▸ Directions for this task
The entries that follow need to be printed exactly as they are, minus any pictures.

▸ Provided entries
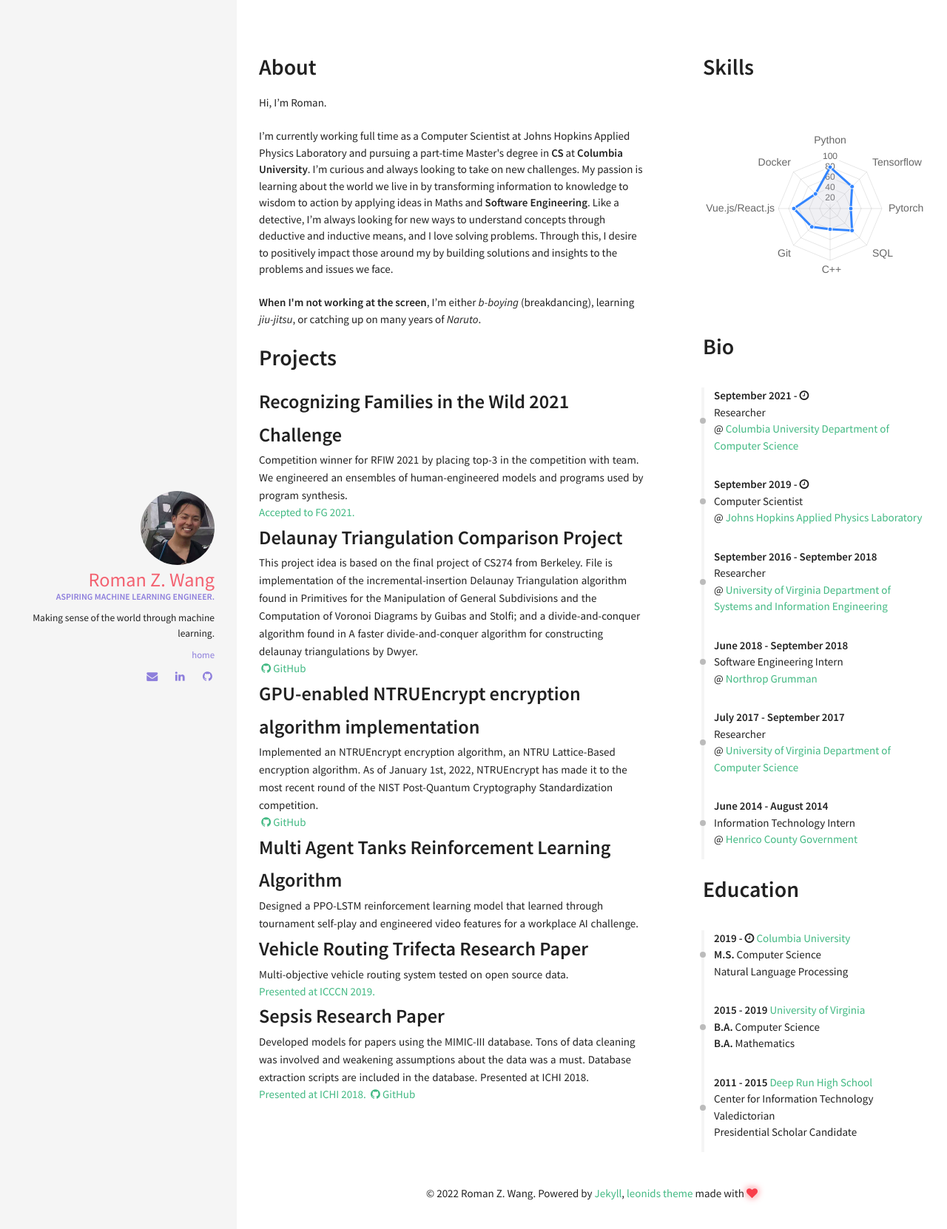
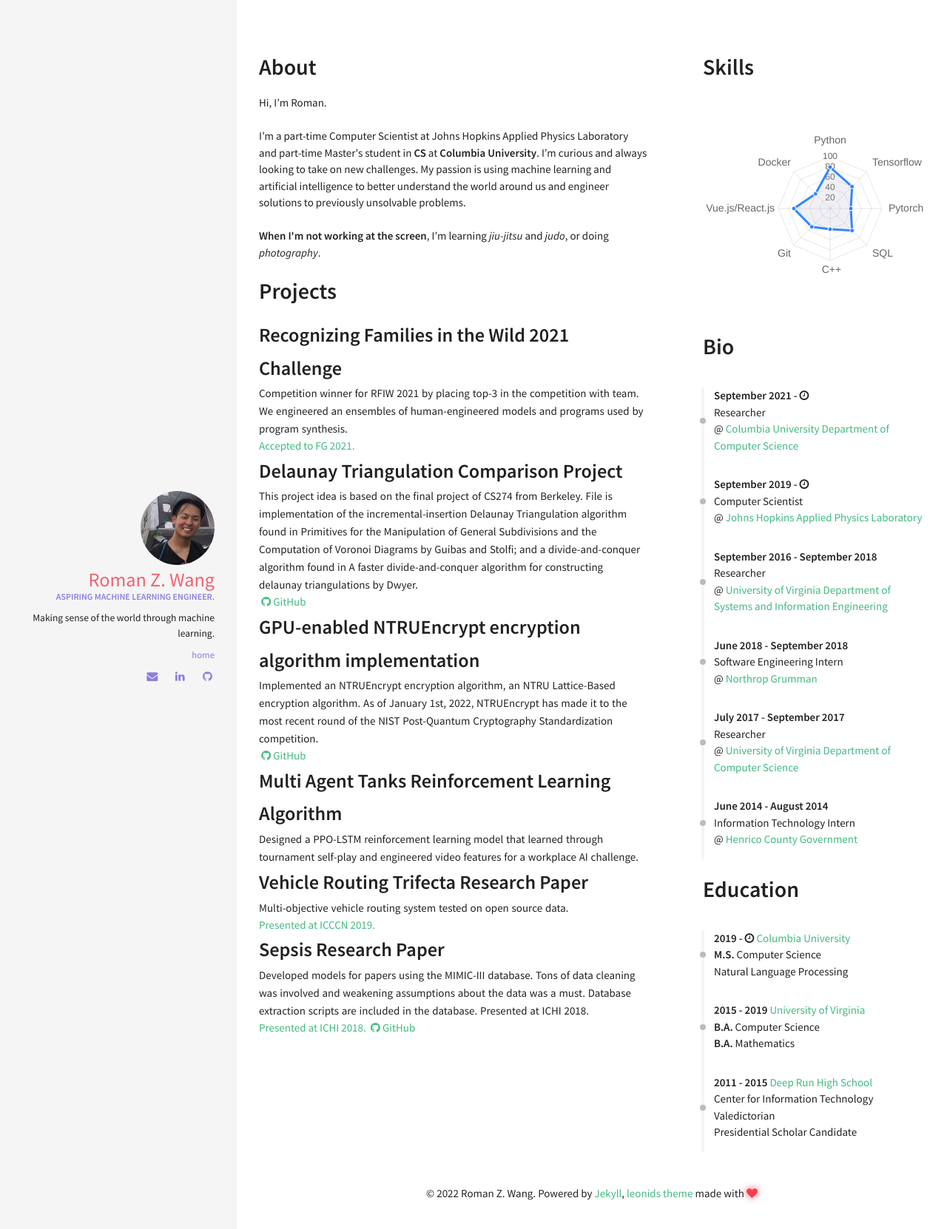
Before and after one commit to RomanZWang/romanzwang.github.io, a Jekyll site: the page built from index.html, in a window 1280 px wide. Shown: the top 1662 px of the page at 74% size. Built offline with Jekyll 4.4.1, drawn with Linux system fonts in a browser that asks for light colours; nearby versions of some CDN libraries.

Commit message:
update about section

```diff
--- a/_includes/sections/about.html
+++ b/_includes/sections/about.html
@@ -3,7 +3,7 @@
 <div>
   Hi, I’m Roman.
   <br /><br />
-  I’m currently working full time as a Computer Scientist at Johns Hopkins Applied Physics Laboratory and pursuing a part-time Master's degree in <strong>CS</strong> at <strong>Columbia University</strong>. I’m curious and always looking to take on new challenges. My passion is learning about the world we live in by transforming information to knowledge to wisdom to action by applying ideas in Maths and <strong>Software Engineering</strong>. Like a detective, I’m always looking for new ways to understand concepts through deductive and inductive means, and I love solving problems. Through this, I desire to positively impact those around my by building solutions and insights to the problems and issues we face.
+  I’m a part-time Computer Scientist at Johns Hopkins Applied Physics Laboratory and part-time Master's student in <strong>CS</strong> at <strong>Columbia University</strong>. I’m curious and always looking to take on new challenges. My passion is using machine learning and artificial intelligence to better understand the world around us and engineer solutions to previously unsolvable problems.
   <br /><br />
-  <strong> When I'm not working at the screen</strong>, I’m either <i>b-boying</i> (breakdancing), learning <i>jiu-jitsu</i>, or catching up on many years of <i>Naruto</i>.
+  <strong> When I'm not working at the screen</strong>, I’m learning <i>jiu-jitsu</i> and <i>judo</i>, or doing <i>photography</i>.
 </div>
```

▸ Response to this exercise
Before and after one commit to RomanZWang/romanzwang.github.io, a Jekyll site: the page built from index.html, in a window 1280 px wide. Shown: the top 1662 px of the page at 74% size. Built offline with Jekyll 4.4.1, drawn with Linux system fonts in a browser that asks for light colours; nearby versions of some CDN libraries.

Commit message:
update about section

```diff
--- a/_includes/sections/about.html
+++ b/_includes/sections/about.html
@@ -3,7 +3,7 @@
 <div>
   Hi, I’m Roman.
   <br /><br />
-  I’m currently working full time as a Computer Scientist at Johns Hopkins Applied Physics Laboratory and pursuing a part-time Master's degree in <strong>CS</strong> at <strong>Columbia University</strong>. I’m curious and always looking to take on new challenges. My passion is learning about the world we live in by transforming information to knowledge to wisdom to action by applying ideas in Maths and <strong>Software Engineering</strong>. Like a detective, I’m always looking for new ways to understand concepts through deductive and inductive means, and I love solving problems. Through this, I desire to positively impact those around my by building solutions and insights to the problems and issues we face.
+  I’m a part-time Computer Scientist at Johns Hopkins Applied Physics Laboratory and part-time Master's student in <strong>CS</strong> at <strong>Columbia University</strong>. I’m curious and always looking to take on new challenges. My passion is using machine learning and artificial intelligence to better understand the world around us and engineer solutions to previously unsolvable problems.
   <br /><br />
-  <strong> When I'm not working at the screen</strong>, I’m either <i>b-boying</i> (breakdancing), learning <i>jiu-jitsu</i>, or catching up on many years of <i>Naruto</i>.
+  <strong> When I'm not working at the screen</strong>, I’m learning <i>jiu-jitsu</i> and <i>judo</i>, or doing <i>photography</i>.
 </div>
```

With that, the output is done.